3. Compare rates
Not sure whether your bank's fees are competitive? Curious what your friend at another institution might be paying? A website such as Bankrate can help you see what fees banks are charging on checking accounts and credit cards.
4. Track all your accounts online
Use a service such as Mint.com to track all your accounts in one place, and set up an alert specifically for bank fees to ensure you're not caught off-guard.
5. Upgrade to a premium, fee-free account
Several banks waive fees for customers retaining a higher balance. Consider combining multiple checking, savings, and/or money market accounts to ensure that your ccount meets any balance requirements.
6. Switch to a credit union or a small regional bank
Small banks and credit unions traditionally have lower interest rates and fees than commercial banks, and they aren't affected by the new law on swipe fees.
Is switching to credit-only for you?
Another option is to stay with your bank and reduce or eliminate your debit-card usage. Before you do that, here are some things to consider.
1. Even if you never use your debit card, swipe charges can show up in other ways, including as a monthly charge on your once-free checking account.
2. Be realistic about your habits. If you switched from credit to debit to reduce your debt, switching back might not be the way to go. You won't save much if you're carrying a balance on a high-interest credit card.
3. Don't be wooed by shiny points programs. Airline miles are nice, but if you're spending more on interest than you would on a ticket, it's not worth it.
4. Take a realistic look at how often you swipe and whether the rewards outweigh your costs.
5. Be sure to avoid the most common credit mistakes.
The Foolish bottom line
If you don't use your debit card very often, are with a bank that doesn't charge fees, or already manage your spending and rewards responsibility with your credit card, this change probably won't affect you much. But if you're the type who relies heavily on your debit card, now might be the time to make a change. Switch to an account or institution with no or fewer fees, pay cash more often, or charge responsibly.
Keep in mind that even if you switch back to a credit card, your credit card may soon be worthless. Check out this video to find out why. It's free for Fools.
Fool contributor Molly McCluskey doesn't own shares in any of the companies mentioned. The Motley Fool owns shares of JPMorgan Chase, Wells Fargo, PNC Financial, Bank of America, and Citigroup.
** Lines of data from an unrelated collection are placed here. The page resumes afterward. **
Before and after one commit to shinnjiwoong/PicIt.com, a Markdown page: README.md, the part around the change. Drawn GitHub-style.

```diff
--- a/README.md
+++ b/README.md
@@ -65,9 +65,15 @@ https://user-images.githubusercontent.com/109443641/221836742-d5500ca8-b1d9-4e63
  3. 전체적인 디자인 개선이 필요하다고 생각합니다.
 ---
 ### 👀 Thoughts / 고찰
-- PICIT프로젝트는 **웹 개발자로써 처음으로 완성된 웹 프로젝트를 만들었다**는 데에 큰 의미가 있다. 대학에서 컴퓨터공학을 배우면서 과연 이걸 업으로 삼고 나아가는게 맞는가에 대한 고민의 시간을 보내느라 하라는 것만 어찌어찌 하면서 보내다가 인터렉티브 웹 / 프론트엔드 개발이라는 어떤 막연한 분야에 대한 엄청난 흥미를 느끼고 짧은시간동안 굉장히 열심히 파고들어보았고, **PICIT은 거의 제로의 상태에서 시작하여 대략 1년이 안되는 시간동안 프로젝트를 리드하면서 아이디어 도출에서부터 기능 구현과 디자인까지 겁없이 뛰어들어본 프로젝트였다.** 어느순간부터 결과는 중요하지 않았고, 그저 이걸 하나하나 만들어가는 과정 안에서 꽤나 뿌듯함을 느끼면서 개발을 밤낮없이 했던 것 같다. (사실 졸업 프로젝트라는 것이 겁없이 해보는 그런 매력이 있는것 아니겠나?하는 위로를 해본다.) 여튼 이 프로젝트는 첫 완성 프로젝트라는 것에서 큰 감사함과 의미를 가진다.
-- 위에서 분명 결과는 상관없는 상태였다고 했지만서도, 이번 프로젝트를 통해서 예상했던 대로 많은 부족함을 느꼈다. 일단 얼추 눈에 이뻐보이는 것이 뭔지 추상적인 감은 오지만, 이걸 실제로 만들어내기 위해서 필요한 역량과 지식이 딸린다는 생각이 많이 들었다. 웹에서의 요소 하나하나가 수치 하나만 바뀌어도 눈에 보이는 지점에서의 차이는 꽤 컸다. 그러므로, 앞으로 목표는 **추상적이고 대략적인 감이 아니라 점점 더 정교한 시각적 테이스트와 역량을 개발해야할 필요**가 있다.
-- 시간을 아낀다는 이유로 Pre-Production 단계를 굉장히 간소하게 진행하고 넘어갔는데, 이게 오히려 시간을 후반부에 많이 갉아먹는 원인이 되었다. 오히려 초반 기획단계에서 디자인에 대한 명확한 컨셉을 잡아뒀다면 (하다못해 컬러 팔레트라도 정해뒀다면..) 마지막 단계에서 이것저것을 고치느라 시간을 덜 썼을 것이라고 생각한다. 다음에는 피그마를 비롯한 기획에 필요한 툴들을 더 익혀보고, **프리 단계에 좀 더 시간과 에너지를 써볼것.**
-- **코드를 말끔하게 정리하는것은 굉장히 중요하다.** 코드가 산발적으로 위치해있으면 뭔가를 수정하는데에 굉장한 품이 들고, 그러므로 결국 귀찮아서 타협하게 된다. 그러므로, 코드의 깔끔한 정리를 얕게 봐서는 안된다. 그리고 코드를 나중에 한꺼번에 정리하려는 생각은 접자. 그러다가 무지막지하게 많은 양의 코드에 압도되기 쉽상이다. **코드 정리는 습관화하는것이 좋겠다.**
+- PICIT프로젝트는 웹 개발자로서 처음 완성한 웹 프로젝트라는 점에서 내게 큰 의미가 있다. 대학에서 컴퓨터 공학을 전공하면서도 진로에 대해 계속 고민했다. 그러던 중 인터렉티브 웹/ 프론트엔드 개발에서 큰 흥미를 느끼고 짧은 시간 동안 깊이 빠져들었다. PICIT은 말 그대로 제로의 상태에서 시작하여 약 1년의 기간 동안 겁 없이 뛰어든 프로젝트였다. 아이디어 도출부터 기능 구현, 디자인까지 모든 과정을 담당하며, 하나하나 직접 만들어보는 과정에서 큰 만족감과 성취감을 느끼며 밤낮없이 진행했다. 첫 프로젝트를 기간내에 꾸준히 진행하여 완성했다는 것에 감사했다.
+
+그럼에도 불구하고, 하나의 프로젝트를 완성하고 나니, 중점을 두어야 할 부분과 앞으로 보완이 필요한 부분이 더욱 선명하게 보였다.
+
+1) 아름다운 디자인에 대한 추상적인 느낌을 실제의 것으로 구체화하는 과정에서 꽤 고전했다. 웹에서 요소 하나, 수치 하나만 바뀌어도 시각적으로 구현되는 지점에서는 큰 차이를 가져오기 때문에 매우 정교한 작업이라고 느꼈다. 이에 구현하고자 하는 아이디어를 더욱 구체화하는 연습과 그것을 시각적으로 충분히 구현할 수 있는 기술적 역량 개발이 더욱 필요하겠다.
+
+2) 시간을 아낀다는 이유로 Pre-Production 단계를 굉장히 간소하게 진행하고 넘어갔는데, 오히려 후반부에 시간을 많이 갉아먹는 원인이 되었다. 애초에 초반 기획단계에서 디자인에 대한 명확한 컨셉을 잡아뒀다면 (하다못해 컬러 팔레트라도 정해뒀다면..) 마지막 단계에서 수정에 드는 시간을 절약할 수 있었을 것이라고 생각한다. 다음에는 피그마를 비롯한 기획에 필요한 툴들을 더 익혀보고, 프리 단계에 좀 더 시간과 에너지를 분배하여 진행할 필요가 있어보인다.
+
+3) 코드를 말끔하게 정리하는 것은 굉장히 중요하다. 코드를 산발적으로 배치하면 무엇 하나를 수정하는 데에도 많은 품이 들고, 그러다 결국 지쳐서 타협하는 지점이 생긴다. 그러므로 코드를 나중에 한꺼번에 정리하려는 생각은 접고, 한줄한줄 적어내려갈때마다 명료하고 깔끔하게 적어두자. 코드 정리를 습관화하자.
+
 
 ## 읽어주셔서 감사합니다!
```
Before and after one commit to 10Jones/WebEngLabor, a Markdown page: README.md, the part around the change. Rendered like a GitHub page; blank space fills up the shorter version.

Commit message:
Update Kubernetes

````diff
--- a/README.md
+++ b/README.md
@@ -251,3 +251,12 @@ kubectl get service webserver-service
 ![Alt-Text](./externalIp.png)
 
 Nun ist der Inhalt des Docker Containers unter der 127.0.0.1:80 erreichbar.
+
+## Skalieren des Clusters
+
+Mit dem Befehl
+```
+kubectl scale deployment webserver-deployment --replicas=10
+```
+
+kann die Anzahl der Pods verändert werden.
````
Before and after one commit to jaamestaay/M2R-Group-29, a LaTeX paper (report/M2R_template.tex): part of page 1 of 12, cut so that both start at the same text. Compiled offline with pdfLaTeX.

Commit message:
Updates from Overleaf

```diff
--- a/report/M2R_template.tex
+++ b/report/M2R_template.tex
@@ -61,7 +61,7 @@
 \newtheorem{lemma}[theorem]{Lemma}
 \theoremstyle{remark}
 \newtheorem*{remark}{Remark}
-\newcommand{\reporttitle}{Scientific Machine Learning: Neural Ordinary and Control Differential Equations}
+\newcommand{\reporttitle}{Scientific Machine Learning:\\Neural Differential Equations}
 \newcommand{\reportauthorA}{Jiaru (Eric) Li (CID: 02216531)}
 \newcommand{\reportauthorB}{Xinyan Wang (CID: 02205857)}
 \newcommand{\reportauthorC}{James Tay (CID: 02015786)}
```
Try any of our Foolish newsletter services free for 30 days. We Fools don't all hold the same opinions, but we all believe that considering a diverse range of insights makes us better investors. The Motley Fool has a disclosure policy.